I realized I’m never going to be an enlightened being, but maybe my contribution is to help reframe this notion of kindness so that we take it seriously and use it to build a genuinely kinder world. Unfortunately, calls for “kindness” and “civility” are oftentimes used as a way of keeping people quiet. I’m a progressive African American who grew up in the South during Jim Crow, so I bring a different perspective to the table than civility-obsessed and conflict-averse white moderates and liberals. Central to the Civil Rights Movement is the notion of “No Justice, No Peace!" People who are oppressed know you must shift power relations to bring about change. Those in power are not going to change just because it’s the right, the rational, and the reasonable thing to do. It’s my job, therefore, to approach the notion of kindness from a very different perspective, to reconceptualize it as a large, robust, and politically engaged concept.
Where does the average person start?
We must recognize that genuine kindness involves group relations, and oftentimes unkindness happens within hierarchies, where one group is more powerful than another. To create a kinder society means challenging power relations in ways that force people to see others outside of their own group as being fully human and deserving of compassion. For example, prior to the late 1970s, there used to be comic strips that showed men in power chasing women around their office desks, and that was all too often considered to be funny. When the women’s right movement emerged, it wasn’t accepted as funny anymore and was called sexual harassment. Until they were punished for that behavior, many men did not have a clue it was wrong. Apply that to today when we have police officers and vigilantes who seem to have no conscience when it comes to killing unarmed African Americans. They are not killing affluent European Americans who can hire lawyers and cause them trouble, because there are consequences for doing so. For African Americans, there are fewer consequences. Until that changes, until the power dynamic is shifted, those who engage in such inhumane cruelty won’t understand it’s wrong. To have a genuine movement for kindness, we must also have a radical redistribution of income and wealth that’s facilitated by government policies. But we have people in power now who are not interested in being kind, who have mean-spirited ideologies like social Darwinism and want only to protect what they have. Take the story of a politician who, on the way to their office to cast an important vote on homelessness, passes a homeless person and puts a dime in that person’s can. The politician feels good about themself, and then goes into work and votes in favor of legislation that essentially criminalizes homelessness. They walk away from the homeless person in the morning thinking they’re kind, but in the afternoon show just how unkind they are.

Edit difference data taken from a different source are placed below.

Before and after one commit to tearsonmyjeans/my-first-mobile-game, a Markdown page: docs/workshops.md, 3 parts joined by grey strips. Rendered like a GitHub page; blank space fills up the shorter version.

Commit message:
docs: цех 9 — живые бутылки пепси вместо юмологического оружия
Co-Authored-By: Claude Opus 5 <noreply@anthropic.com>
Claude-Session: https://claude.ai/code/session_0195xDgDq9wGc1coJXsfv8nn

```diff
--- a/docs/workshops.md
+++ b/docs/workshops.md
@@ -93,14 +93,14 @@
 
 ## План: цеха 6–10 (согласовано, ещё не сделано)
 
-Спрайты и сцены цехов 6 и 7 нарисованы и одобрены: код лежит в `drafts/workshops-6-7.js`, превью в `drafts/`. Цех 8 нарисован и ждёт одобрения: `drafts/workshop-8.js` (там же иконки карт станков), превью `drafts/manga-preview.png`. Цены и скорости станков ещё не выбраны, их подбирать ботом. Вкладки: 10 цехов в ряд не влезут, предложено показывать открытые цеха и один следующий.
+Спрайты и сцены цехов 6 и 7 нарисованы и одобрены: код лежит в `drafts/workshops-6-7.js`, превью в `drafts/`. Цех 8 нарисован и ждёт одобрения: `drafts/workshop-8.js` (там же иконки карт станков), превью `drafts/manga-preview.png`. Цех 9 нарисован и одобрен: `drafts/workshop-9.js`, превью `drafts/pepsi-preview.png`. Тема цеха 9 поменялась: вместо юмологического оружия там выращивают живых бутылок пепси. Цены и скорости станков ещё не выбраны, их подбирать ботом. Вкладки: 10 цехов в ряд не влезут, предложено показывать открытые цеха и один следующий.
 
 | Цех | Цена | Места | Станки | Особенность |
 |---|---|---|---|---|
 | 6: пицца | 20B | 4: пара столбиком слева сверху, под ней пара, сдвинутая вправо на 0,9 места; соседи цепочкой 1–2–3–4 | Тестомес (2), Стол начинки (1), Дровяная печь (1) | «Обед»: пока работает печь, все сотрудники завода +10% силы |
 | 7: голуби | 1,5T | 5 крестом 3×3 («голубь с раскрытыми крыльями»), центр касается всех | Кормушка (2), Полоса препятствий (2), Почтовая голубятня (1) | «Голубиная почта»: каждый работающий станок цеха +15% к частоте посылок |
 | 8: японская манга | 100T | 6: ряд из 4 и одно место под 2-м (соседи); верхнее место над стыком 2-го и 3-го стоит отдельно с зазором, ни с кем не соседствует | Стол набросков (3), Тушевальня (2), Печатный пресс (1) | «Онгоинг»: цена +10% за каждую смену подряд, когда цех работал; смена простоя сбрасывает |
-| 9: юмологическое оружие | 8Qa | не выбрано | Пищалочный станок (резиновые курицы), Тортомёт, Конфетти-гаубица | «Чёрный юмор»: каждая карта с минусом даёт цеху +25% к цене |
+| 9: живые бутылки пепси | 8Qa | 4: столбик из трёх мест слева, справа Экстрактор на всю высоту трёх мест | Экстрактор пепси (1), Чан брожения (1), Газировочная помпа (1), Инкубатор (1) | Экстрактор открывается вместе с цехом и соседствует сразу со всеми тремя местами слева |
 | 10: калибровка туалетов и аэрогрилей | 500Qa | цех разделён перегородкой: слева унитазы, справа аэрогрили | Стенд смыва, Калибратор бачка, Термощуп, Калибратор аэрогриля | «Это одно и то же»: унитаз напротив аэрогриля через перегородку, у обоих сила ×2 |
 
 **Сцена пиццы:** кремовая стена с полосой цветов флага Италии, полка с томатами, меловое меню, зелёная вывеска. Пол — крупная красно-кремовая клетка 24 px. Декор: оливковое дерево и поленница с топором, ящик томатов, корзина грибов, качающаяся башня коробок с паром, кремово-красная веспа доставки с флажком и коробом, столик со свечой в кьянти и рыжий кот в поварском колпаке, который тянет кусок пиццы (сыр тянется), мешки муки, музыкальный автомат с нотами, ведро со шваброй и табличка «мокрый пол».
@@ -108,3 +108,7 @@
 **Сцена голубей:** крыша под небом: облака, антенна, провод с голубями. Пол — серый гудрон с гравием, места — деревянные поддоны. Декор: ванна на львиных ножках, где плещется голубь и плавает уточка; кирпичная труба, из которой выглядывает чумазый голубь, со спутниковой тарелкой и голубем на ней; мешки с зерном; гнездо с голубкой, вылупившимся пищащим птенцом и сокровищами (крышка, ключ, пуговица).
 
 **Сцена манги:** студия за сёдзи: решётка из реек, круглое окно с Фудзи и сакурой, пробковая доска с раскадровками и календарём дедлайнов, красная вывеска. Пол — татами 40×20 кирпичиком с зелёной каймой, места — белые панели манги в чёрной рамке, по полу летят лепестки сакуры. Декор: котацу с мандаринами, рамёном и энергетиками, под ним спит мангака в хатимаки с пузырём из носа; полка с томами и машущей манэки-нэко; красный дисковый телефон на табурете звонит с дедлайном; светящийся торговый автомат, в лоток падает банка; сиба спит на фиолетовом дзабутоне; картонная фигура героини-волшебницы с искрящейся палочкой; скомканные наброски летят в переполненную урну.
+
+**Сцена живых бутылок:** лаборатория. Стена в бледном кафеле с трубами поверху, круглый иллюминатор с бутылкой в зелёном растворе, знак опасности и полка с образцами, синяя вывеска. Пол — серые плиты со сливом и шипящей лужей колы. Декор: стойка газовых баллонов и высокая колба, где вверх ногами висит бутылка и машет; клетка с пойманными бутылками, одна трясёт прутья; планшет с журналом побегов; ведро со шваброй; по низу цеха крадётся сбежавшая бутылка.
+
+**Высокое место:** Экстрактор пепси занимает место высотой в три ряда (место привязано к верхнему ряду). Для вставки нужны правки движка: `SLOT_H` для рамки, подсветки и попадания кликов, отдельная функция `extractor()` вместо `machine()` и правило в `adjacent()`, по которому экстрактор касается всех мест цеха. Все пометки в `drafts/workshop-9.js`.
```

But aren’t there times when one must come across as being unkind to bring about ultimate kindness and change?
In Buddhism, there’s this notion of genuine versus fool’s compassion, which means that if someone is doing something wrong it needs to be chastised. Bogus or unreal compassion is to encourage that person to continue their harmful ways. For example, if a mother found out her son was using fentanyl, what’s the appropriate response? To smile? That would be the civil thing, to do what we normally think of as “kind.” Another response might be tough love, maybe some willingness to engage in conflict in the moment that might result in genuine kindness in the end.